■ **The problem**
Report how many lines in the data below hold the string "AIPosition". Nothing else should appear in the answer.

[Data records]
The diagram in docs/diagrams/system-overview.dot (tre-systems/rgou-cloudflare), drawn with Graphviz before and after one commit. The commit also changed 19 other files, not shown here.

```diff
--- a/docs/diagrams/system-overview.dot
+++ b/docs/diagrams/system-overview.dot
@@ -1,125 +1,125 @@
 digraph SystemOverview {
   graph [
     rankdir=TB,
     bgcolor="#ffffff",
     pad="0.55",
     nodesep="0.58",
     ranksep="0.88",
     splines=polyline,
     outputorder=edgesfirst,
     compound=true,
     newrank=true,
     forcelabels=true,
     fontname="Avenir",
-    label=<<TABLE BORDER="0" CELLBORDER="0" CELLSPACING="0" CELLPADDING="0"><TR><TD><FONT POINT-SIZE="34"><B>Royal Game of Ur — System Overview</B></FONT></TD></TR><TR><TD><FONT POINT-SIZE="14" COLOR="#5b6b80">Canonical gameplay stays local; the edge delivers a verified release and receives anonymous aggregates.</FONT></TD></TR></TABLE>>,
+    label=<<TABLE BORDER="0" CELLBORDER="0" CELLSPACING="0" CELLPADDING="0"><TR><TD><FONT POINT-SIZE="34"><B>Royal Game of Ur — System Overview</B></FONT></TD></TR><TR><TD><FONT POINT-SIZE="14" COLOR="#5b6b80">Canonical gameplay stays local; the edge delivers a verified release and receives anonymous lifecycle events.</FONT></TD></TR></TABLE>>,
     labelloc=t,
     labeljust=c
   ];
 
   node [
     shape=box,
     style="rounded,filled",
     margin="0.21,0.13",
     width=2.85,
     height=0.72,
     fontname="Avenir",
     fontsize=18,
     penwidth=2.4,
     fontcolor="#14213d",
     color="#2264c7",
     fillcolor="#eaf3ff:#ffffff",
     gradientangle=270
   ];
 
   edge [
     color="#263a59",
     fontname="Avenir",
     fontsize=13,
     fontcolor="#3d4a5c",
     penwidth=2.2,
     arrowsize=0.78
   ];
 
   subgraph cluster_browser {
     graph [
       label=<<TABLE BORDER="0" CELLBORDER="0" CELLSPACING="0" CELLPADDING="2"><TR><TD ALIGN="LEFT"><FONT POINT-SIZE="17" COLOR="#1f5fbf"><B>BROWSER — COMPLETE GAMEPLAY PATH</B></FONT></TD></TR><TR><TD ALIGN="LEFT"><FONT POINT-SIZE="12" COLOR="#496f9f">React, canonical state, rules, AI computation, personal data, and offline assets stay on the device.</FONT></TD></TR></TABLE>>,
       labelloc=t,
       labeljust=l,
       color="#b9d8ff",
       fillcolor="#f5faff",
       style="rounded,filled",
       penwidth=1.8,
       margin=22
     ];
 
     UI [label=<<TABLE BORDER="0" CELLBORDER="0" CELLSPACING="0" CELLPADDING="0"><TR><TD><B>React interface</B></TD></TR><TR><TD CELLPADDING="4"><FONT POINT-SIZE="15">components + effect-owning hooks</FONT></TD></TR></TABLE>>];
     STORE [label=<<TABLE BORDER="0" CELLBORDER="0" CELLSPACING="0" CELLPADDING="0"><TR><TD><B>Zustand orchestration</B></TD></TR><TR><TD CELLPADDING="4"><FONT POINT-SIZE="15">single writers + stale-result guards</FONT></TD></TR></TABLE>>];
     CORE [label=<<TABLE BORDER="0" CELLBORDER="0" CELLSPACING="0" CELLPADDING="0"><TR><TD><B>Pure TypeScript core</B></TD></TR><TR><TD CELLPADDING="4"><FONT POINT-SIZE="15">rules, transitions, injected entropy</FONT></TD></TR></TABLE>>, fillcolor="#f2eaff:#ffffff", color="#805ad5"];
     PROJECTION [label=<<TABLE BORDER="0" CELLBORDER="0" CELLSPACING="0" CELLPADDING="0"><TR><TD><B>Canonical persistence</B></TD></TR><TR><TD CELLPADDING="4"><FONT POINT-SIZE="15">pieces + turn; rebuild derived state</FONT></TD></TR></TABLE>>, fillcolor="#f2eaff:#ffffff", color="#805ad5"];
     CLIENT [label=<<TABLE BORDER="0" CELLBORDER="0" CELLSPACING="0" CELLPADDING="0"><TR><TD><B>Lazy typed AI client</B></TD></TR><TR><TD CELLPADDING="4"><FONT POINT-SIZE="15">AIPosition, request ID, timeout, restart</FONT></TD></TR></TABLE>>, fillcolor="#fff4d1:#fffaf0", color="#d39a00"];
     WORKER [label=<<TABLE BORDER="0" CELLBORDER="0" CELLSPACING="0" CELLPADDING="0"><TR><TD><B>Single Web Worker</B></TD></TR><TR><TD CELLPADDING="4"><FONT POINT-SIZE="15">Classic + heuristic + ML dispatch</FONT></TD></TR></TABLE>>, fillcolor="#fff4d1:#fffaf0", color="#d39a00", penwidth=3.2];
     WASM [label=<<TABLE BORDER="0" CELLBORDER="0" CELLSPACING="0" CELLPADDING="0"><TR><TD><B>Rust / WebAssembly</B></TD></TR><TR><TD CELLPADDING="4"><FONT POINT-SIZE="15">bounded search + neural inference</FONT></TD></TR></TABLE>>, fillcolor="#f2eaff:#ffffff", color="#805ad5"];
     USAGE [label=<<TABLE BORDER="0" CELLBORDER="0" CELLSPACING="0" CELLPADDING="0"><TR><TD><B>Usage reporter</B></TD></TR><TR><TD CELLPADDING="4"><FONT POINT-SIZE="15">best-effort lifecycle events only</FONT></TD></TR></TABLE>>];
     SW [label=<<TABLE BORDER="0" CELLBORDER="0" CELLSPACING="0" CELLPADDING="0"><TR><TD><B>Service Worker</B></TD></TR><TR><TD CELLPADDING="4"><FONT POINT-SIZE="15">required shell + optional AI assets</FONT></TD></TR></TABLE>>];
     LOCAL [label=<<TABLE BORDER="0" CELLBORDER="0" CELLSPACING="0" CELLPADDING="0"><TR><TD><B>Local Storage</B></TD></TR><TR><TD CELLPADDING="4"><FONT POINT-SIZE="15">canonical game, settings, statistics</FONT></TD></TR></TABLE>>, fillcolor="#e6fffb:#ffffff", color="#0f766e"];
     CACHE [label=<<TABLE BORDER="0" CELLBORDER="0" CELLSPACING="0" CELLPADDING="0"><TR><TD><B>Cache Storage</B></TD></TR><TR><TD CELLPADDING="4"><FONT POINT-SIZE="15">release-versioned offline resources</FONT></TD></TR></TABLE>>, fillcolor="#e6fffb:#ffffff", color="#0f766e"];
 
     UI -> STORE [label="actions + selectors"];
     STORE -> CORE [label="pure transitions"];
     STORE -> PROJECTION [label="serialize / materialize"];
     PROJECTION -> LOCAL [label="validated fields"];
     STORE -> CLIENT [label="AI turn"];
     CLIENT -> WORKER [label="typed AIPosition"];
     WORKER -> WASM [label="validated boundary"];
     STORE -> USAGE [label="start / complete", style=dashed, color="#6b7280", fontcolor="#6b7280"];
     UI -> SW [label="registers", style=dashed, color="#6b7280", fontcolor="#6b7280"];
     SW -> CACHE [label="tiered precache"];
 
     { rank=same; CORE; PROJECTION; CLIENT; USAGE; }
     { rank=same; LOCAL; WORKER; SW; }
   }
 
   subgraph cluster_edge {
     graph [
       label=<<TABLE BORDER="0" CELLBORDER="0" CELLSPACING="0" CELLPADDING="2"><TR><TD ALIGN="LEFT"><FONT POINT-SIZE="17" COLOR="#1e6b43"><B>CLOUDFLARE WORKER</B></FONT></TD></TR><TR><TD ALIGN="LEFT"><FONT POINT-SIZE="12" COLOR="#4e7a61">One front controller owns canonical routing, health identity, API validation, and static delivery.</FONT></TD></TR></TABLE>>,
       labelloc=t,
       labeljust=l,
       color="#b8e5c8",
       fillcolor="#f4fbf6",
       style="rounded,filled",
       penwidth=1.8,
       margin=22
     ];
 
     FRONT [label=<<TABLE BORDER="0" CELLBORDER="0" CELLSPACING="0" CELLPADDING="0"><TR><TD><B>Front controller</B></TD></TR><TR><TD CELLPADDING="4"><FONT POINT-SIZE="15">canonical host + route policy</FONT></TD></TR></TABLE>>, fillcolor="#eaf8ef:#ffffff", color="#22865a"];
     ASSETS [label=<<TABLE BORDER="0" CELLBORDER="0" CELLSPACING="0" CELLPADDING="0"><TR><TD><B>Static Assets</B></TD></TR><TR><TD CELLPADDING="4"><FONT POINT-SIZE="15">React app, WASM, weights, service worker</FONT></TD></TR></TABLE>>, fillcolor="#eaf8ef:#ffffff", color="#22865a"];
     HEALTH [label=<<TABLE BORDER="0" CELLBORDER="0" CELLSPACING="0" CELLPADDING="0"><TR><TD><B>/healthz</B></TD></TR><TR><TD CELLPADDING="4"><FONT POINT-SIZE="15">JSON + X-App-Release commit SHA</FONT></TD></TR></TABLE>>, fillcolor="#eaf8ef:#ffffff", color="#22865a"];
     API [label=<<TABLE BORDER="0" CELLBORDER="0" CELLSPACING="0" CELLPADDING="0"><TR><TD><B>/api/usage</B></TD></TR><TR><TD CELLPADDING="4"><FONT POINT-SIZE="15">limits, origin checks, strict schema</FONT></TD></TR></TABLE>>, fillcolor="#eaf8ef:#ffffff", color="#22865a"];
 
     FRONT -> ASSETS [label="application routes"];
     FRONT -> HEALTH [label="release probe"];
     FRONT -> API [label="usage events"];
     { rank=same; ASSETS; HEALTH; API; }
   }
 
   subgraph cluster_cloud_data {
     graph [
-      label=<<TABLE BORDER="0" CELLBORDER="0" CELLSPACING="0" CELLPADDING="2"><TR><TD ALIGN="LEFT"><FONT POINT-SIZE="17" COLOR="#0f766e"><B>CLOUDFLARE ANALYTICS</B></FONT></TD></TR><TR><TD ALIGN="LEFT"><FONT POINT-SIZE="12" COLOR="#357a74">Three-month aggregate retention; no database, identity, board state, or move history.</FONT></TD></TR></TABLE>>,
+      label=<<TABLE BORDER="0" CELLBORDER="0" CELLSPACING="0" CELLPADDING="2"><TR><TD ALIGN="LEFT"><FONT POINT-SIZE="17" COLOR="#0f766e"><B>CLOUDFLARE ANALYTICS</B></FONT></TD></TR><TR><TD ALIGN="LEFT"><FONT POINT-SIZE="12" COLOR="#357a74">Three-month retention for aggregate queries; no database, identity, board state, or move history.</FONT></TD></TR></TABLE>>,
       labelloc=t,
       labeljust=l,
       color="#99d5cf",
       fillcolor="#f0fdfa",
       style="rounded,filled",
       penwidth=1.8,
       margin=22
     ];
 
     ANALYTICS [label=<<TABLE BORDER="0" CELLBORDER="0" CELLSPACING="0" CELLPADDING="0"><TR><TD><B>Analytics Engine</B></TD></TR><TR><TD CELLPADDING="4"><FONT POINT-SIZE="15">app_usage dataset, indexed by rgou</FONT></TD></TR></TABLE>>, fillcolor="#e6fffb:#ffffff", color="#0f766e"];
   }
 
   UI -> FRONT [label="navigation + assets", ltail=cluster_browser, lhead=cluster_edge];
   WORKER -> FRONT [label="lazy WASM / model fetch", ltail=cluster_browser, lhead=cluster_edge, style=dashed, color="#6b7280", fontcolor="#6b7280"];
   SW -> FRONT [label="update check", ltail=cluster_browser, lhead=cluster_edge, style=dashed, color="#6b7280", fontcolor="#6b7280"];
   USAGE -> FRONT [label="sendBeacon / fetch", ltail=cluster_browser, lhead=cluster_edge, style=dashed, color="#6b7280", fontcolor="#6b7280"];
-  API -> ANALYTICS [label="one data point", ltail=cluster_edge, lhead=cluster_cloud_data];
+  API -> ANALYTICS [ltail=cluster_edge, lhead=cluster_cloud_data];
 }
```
==
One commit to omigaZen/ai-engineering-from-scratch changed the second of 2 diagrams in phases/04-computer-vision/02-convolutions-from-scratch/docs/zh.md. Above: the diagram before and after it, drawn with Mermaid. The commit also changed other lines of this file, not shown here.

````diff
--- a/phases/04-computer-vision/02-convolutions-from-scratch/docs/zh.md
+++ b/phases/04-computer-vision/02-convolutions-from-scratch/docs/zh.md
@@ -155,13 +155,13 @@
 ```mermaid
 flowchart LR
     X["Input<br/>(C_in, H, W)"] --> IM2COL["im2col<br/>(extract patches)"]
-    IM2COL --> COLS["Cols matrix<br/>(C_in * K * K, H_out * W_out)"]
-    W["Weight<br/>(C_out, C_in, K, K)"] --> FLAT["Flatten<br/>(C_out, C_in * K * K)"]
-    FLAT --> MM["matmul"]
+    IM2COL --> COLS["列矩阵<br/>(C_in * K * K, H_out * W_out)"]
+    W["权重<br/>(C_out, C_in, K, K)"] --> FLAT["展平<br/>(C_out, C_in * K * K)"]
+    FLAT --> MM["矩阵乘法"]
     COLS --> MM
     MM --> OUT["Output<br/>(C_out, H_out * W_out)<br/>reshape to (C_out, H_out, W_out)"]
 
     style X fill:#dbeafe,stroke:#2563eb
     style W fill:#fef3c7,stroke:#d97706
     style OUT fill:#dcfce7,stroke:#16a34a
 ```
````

■ **Response**
2